START DATASET ENTRIES

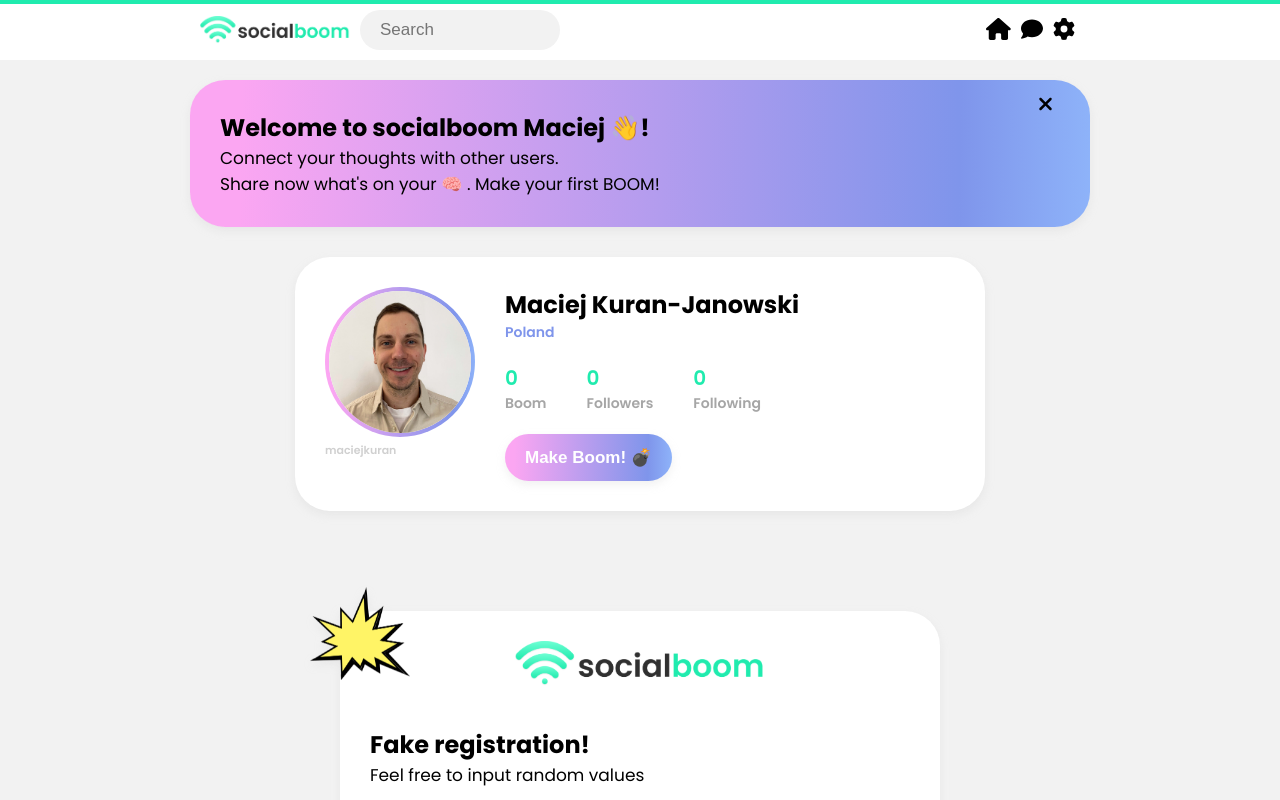
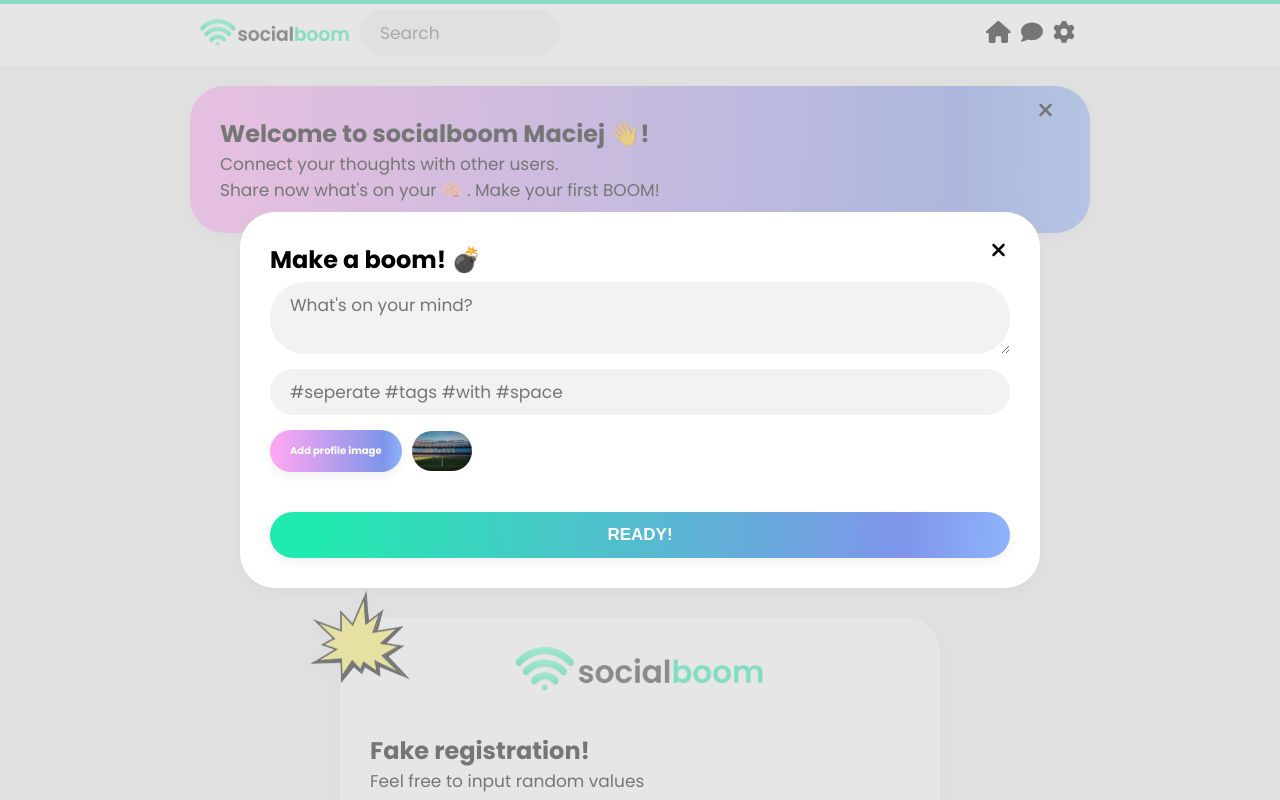
Before and after one commit to maciejkuran/socialboom, a React (Create React App) app: page / in a window 1280 px wide. Shown: the top 800 px of the page. Built offline with nearby package versions, Linux system fonts and the light colour scheme.

Commit message:
created AddPost component

```diff
--- a/src/App.js
+++ b/src/App.js
@@ -1,17 +1,12 @@
-// import { FontAwesomeIcon } from '@fortawesome/react-fontawesome';
-// import { faHouseUser } from '@fortawesome/free-solid-svg-icons';
 import RegisterForm from './components/forms/RegisterForm';
 import Navbar from './components/navbar/Navbar';
-import WelcomePopup from './components/popups/WelcomePopup';
-import UserInfobar from './components/user/UserInfobar';
+import UserAccount from './components/user/UserAccount';
 
 function App() {
-  // return <FontAwesomeIcon style={{ fontSize: '50px' }} icon={faHouseUser} />;
   return (
     <div>
       <Navbar />
-      <WelcomePopup />
-      <UserInfobar />
+      <UserAccount />
       <RegisterForm />
     </div>
   );
--- /dev/null
+++ b/src/components/UI/CloseButton.js
@@ -0,0 +1,13 @@
+import classes from './CloseButton.module.css';
+import { FontAwesomeIcon } from '@fortawesome/react-fontawesome';
+import { faXmark } from '@fortawesome/free-solid-svg-icons';
+
+const CloseButton = props => {
+  return (
+    <button className={`${classes['button-close']} ${props.className}`}>
+      <FontAwesomeIcon icon={faXmark} />
+    </button>
+  );
+};
+
+export default CloseButton;
--- /dev/null
+++ b/src/components/UI/CloseButton.module.css
@@ -0,0 +1,6 @@
+.button-close {
+  position: absolute;
+  top: 6%;
+  right: 3%;
+  padding: 0.5rem 1rem;
+}
--- /dev/null
+++ b/src/components/forms/AddPost.js
@@ -0,0 +1,42 @@
+import classes from './AddPost.module.css';
+import Card from '../UI/Card';
+import barca from '../../img/barca.jpg';
+import SecondaryButton from '../UI/SecondaryButton';
+import CloseButton from '../UI/CloseButton';
+
+const AddPost = () => {
+  return (
+    <div>
+      <Card className={classes['add-post']}>
+        <h3>Make a boom! 💣</h3>
+        <div className={classes['add-post__wrapper']}>
+          <textarea rows="2" placeholder="What's on your mind?"></textarea>
+        </div>
+        <div className={classes['add-post__wrapper']}>
+          <input type="text" placeholder="#seperate #tags #with #space"></input>
+        </div>
+        <div className={classes['add-post__align']}>
+          <label
+            className={classes['register__form__input--file--label']}
+            htmlFor={classes['register__form__input--file']}
+          >
+            Add profile image
+          </label>
+          <input
+            id={classes['register__form__input--file']}
+            type="file"
+            accept="image/png, image/jpeg"
+          ></input>
+          <img className={classes['register__form__input--file--output-img']} src={barca}></img>
+        </div>
+        <SecondaryButton type="submit" className={classes['register__form__submit-btn']}>
+          READY!
+        </SecondaryButton>
+        <CloseButton />
+      </Card>
+      <div className={classes['add-post__background-overlay']}></div>
+    </div>
+  );
+};
+
+export default AddPost;
--- /dev/null
+++ b/src/components/forms/AddPost.module.css
@@ -0,0 +1,72 @@
+.add-post {
+  min-width: 80rem;
+  position: fixed;
+  transform: translate(-50%, -50%);
+  top: 50%;
+  left: 50%;
+  z-index: 3;
+}
+
+.add-post__wrapper {
+  width: 100%;
+}
+
+.add-post__wrapper input,
+textarea {
+  width: 100%;
+  margin: 0.5rem 0;
+}
+
+.add-post__align {
+  margin: 1rem 0;
+  display: flex;
+  justify-content: flex-start;
+  align-items: center;
+}
+
+#register__form__input--file {
+  display: none;
+}
+
+.register__form__input--file--label {
+  cursor: pointer;
+  background: linear-gradient(91.02deg, #fba6f2 5.7%, #7f95eb 85.44%, #94bfff 105.77%);
+  color: white;
+  font-weight: 700;
+  padding: 1.3rem 2rem;
+  filter: drop-shadow(0px 4px 4px rgba(201, 199, 199, 0.25));
+  border-radius: 35px;
+  height: fit-content;
+}
+
+.register__form__input--file--output-img {
+  max-width: 6rem;
+  height: fit-content;
+  border-radius: 35px;
+  margin-left: 1rem;
+}
+
+.register__form__input--file--label:hover {
+  color: var(--color-secondary);
+}
+
+.register__form__submit-btn {
+  margin-top: 3rem;
+}
+
+.add-post__background-overlay {
+  background-color: rgba(211, 211, 211, 0.56);
+  position: fixed;
+  top: 0;
+  left: 0;
+  width: 100vw;
+  height: 100vh;
+  z-index: 2;
+}
+
+@media (max-width: 886.98px) {
+  .add-post {
+    min-width: 0;
+    width: 95%;
+  }
+}
--- a/src/components/popups/WelcomePopup.js
+++ b/src/components/popups/WelcomePopup.js
@@ -1,7 +1,6 @@
 import classes from './WelcomePopup.module.css';
 import Card from '../UI/Card';
-import { FontAwesomeIcon } from '@fortawesome/react-fontawesome';
-import { faXmark } from '@fortawesome/free-solid-svg-icons';
+import CloseButton from '../UI/CloseButton';
 
 const WelcomePopup = () => {
   return (
@@ -12,9 +11,7 @@ const WelcomePopup = () => {
           Connect your thoughts with other users.<br></br>
           Share now what's on your 🧠 . Make your first BOOM!
         </p>
-        <button className={classes['welcome__button--close']}>
-          <FontAwesomeIcon icon={faXmark} />
-        </button>
+        <CloseButton />
       </Card>
     </div>
   );
--- a/src/components/popups/WelcomePopup.module.css
+++ b/src/components/popups/WelcomePopup.module.css
@@ -8,13 +8,6 @@
   margin: auto;
 }
 
-.welcome__button--close {
-  position: absolute;
-  top: 6%;
-  right: 3%;
-  padding: 0.5rem 1rem;
-}
-
 svg {
   font-size: 2rem;
 }
--- /dev/null
+++ b/src/components/user/UserAccount.js
@@ -0,0 +1,15 @@
+import WelcomePopup from '../popups/WelcomePopup';
+import UserInfobar from '../user/UserInfobar';
+import AddPost from '../forms/AddPost';
+
+const UserAccount = () => {
+  return (
+    <div>
+      <WelcomePopup />
+      <UserInfobar />
+      <AddPost />
+    </div>
+  );
+};
+
+export default UserAccount;
--- a/src/index.css
+++ b/src/index.css
@@ -36,7 +36,8 @@ h6 {
 p,
 input,
 a,
-button {
+button,
+textarea {
   font-size: 1.7rem;
 }
 
@@ -52,10 +53,12 @@ button:hover {
   background-color: var(--color-secondary);
 }
 
-input {
+input,
+textarea {
   padding: 1rem 2rem;
   outline: none;
   border: none;
   background-color: var(--color-secondary);
   border-radius: 35px;
+  font-family: 'Poppins', sans-serif;
 }
```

END DATASET ENTRIES

### TASK TO COMPLETE
Lines with the string "color": pick each one out of the material and return it.

### SOLUTION FOR THIS EXERCISE
+  color: white;
+  color: var(--color-secondary);
+  background-color: rgba(211, 211, 211, 0.56);
   background-color: var(--color-secondary);
   background-color: var(--color-secondary);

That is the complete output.